Warning, this post is long and rambling. You have been warned! :P Part of the design philosophy of my language learning app is to reuse as much as possible. This brings up an interesting issue regarding regional variations of languages (I’m talking mainly about somewhat standardised variations) and how much should be shared between them. For example in Belgium, French is an official language. This is almost the same as French as spoken in France but with a few important differences. Firstly there are minor vocabulary variations (Belgian French has specific words for 70 and 90 for instance). There is also a lot of Flemish and Walloon vocabulary used in addition to the French vocabulary. Finally there are pronunciation differences but these seem no greater than differences in accent. So, a course on Belgian French should be almost identical to a course on Standard French. The question is how to notate that in the script files the language app uses. There are basically three ways I’ve come up with to cope with the situation, and I think I’ll support all of them since they have different advantages in different situations. The first is to allow in line region specific phrases.
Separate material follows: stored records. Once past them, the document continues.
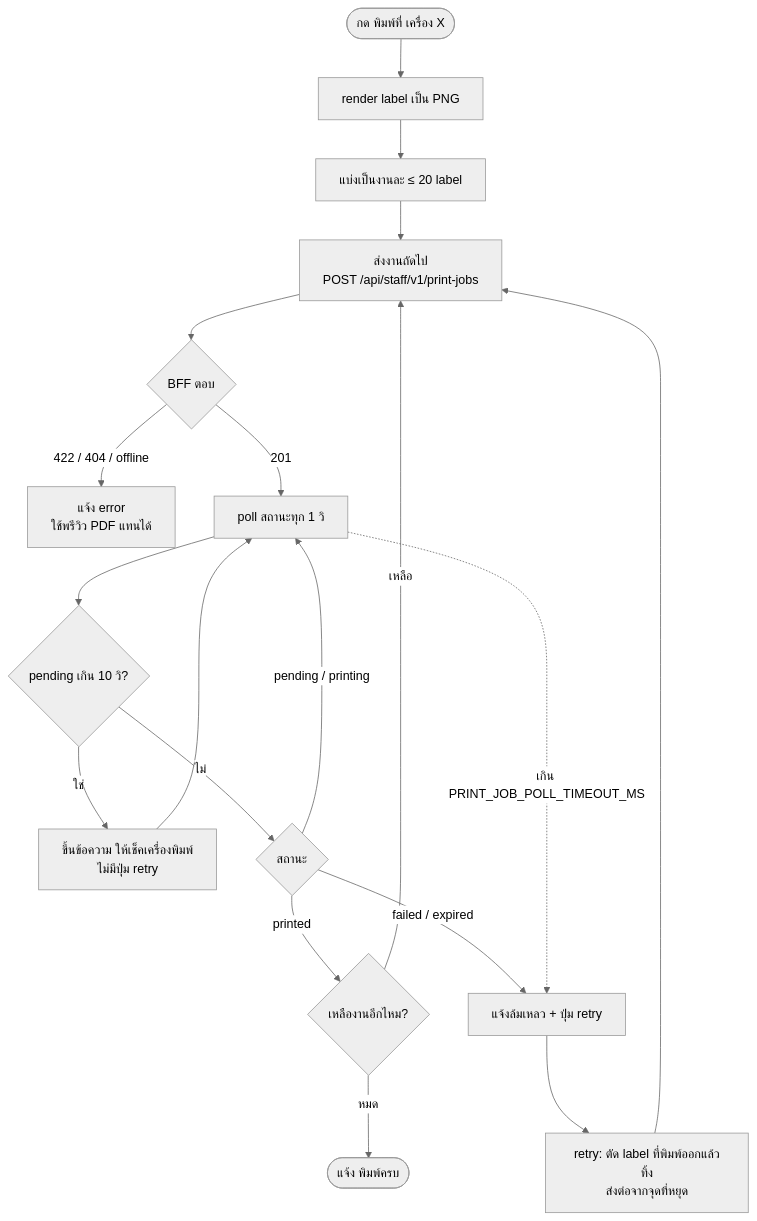
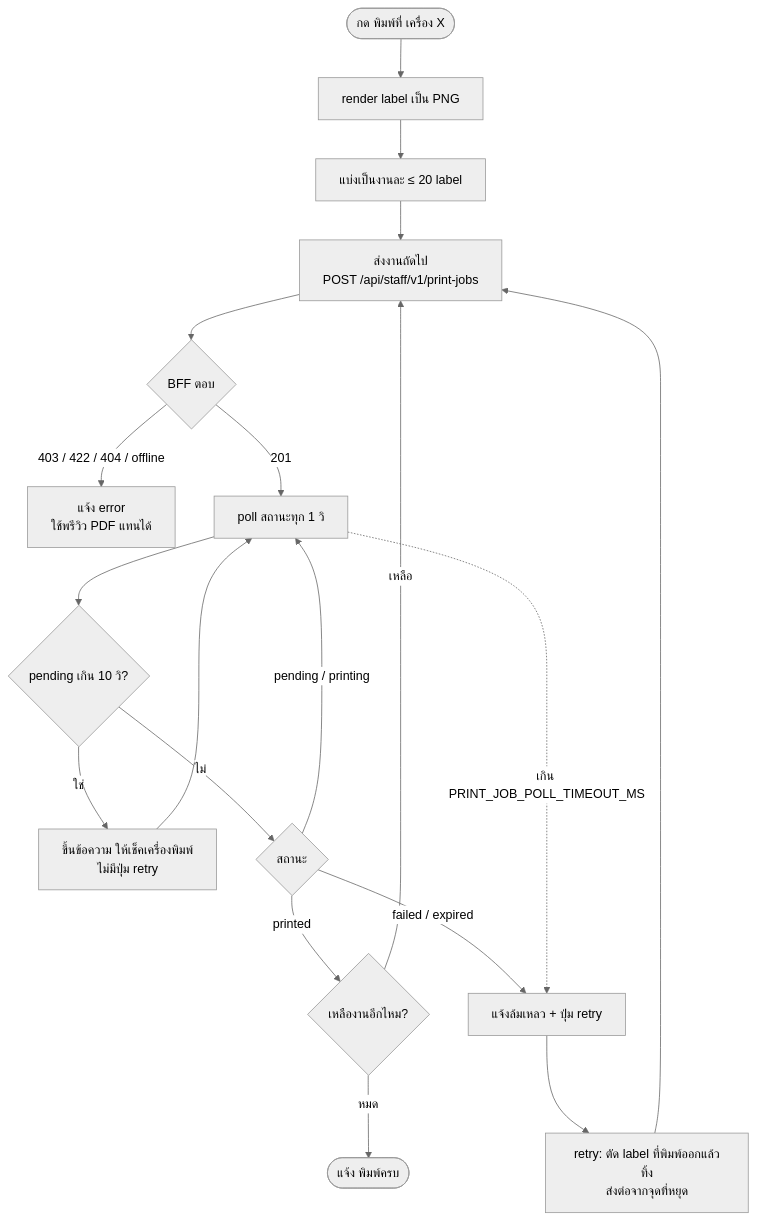
The fourth of 7 diagrams in docs/changes/draft-print-server.md (r202-coe-psu/tent), drawn with Mermaid (neutral theme) before and after one commit. The commit also changed other lines of this file, not shown here.

````diff
--- a/docs/changes/draft-print-server.md
+++ b/docs/changes/draft-print-server.md
@@ -184,19 +263,19 @@
 ```mermaid
 flowchart TD
     A([กด พิมพ์ที่ เครื่อง X]) --> B[render label เป็น PNG]
     B --> C[แบ่งเป็นงานละ ≤ 20 label]
     C --> D[ส่งงานถัดไป<br/>POST /api/staff/v1/print-jobs]
     D --> E{BFF ตอบ}
-    E -- 422 / 404 / offline --> F[แจ้ง error<br/>ใช้พรีวิว PDF แทนได้]
+    E -- 403 / 422 / 404 / offline --> F[แจ้ง error<br/>ใช้พรีวิว PDF แทนได้]
     E -- 201 --> G[poll สถานะทุก 1 วิ]
     G --> H{pending เกิน 10 วิ?}
     H -- ใช่ --> I[ขึ้นข้อความ ให้เช็คเครื่องพิมพ์<br/>ไม่มีปุ่ม retry] --> G
     H -- ไม่ --> J{สถานะ}
     J -- pending / printing --> G
     J -- printed --> K{เหลืองานอีกไหม?}
     K -- เหลือ --> D
     K -- หมด --> L([แจ้ง พิมพ์ครบ])
     J -- failed / expired --> M[แจ้งล้มเหลว + ปุ่ม retry]
     M --> N[retry: ตัด label ที่พิมพ์ออกแล้วทิ้ง<br/>ส่งต่อจากจุดที่หยุด] --> D
     G -. เกิน PRINT_JOB_POLL_TIMEOUT_MS .-> M
 ```
````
So for the numbers in Belgian French, the standard French files would be used but any Belgian French sections would take priority. The second is to have whole region specific files. Extra Belgian phrases not appearing in standard French would be in these and be loaded in addition to the standard French files. This is really an extension of the first. The final case is no link at all. This would be needed for Chinese. The language code for Mandarin is “zh-guoyu” and the code for Cantonese “zh-yue”. In this case however there is no such spoken language with the code “zh” and therefore nothing to inherit from. This is an specific case of the first two where no parent language exists. So far this has just been considering audio. The app already supports text and will eventually support text only lessons of some sort. The first method above could be using for spelling variations (when learning English “color” and “colour” could use the same audio while appearing differently on the screen). As more dramatic example Serbian could be taught using either the Cyrillic alphabet or the Latin alphabet with the codes “sr-cyrl” and “sr-latn” respectively. Or perhaps even both… The final point I want to make regards the actual audio files themselves. Although it is true than most of spoken French is almost the same in Belgium and France, the accents are different and generally identifiable to French speakers. Therefore regional specific audio is desirable where possible. Since the script files and the audio are kept separate this is is possible with the language app. If the Belgian French audio exists that will be used, if not the standard French is used. That means that if a standard French course is created, an adequate Belgian French course can then be created with little effort but with the possibility of improving it later